If a line in the records contains the string "README", show that line.
━━━━━ Records for this task
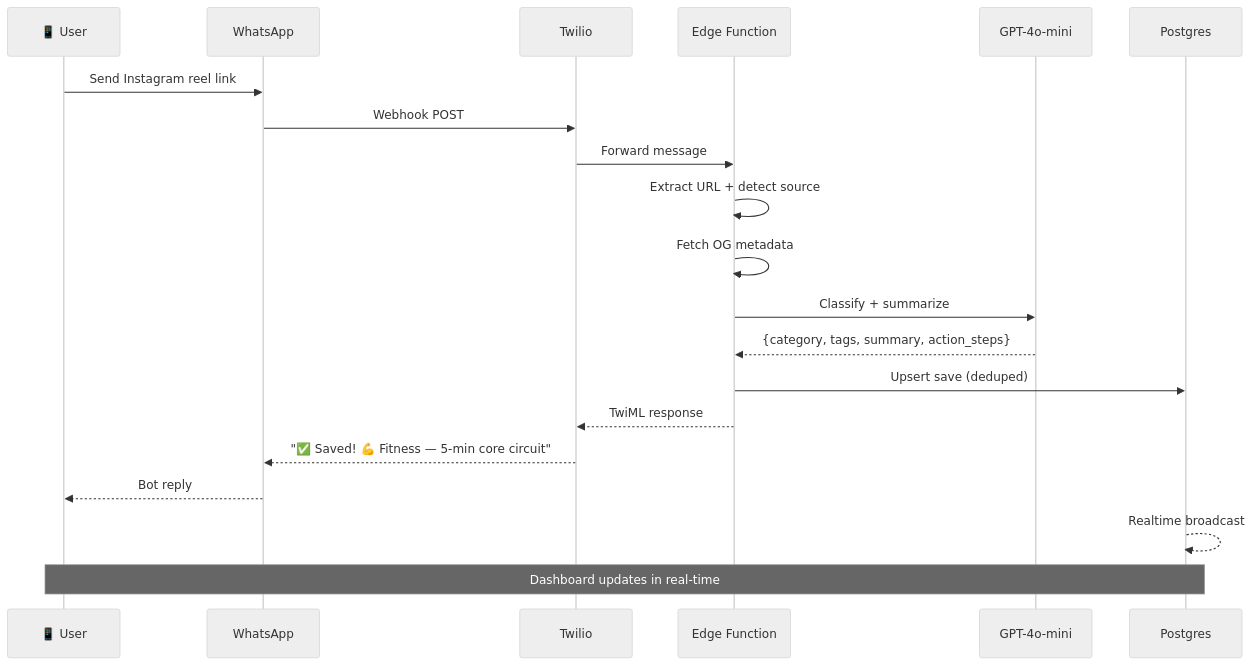
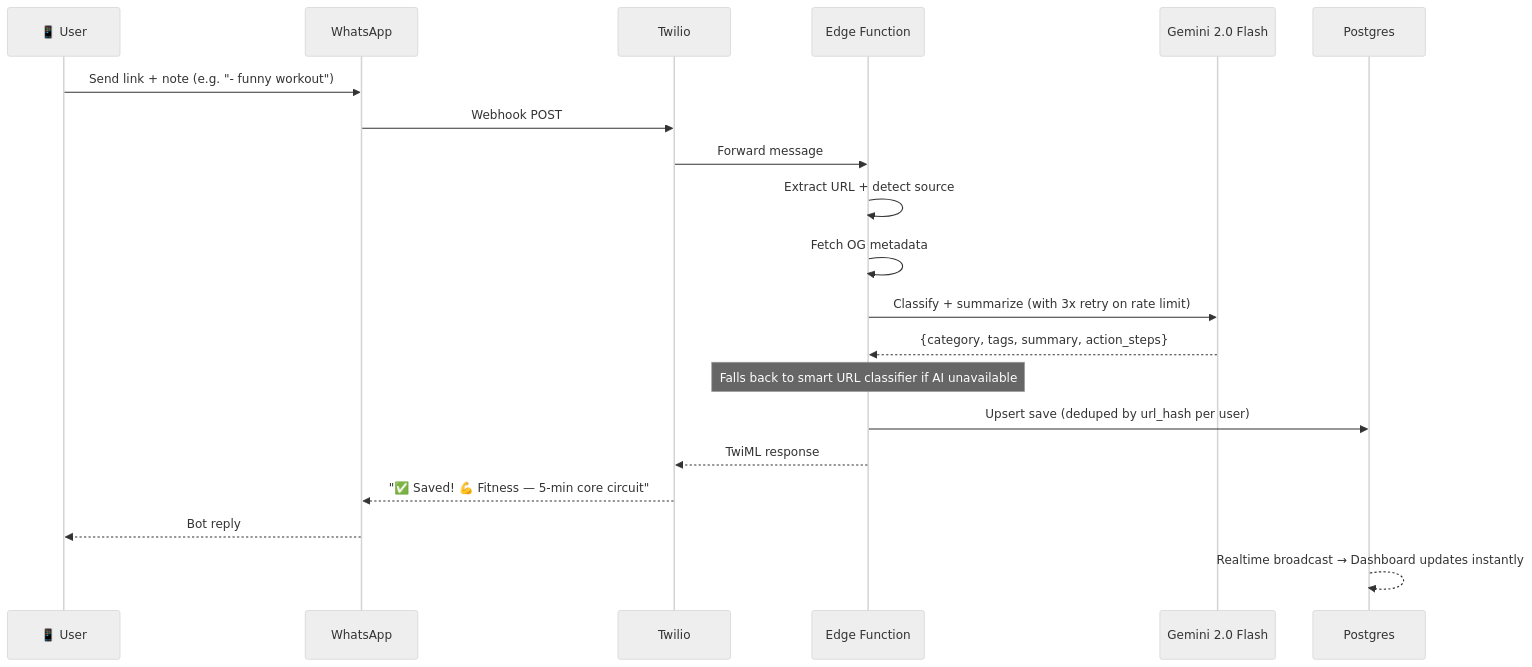
The second of 2 diagrams in social-saver/README.md (Aji-25/hack180dc), drawn with Mermaid (neutral theme) before and after one commit. The commit also changed other lines of this file, not shown here.

````diff
--- a/social-saver/README.md
+++ b/social-saver/README.md
@@ -60,23 +60,23 @@
 ```mermaid
 sequenceDiagram
     participant U as 📱 User
     participant W as WhatsApp
     participant T as Twilio
     participant E as Edge Function
-    participant AI as GPT-4o-mini
+    participant AI as Gemini 2.0 Flash
     participant DB as Postgres
 
-    U->>W: Send Instagram reel link
+    U->>W: Send link + note (e.g. "- funny workout")
     W->>T: Webhook POST
     T->>E: Forward message
     E->>E: Extract URL + detect source
     E->>E: Fetch OG metadata
-    E->>AI: Classify + summarize
+    E->>AI: Classify + summarize (with 3x retry on rate limit)
     AI-->>E: {category, tags, summary, action_steps}
-    E->>DB: Upsert save (deduped)
+    Note over E: Falls back to smart URL classifier if AI unavailable
+    E->>DB: Upsert save (deduped by url_hash per user)
     E-->>T: TwiML response
     T-->>W: "✅ Saved! 💪 Fitness — 5-min core circuit"
     W-->>U: Bot reply
-    DB-->>DB: Realtime broadcast
-    Note over U,DB: Dashboard updates in real-time
+    DB-->>DB: Realtime broadcast → Dashboard updates instantly
 ```
````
━━━━━━━━━━
Answer below:
The second of 2 diagrams in social-saver/README.md (Aji-25/hack180dc), drawn with Mermaid (neutral theme) before and after one commit. The commit also changed other lines of this file, not shown here.
--- a/social-saver/README.md
+++ b/social-saver/README.md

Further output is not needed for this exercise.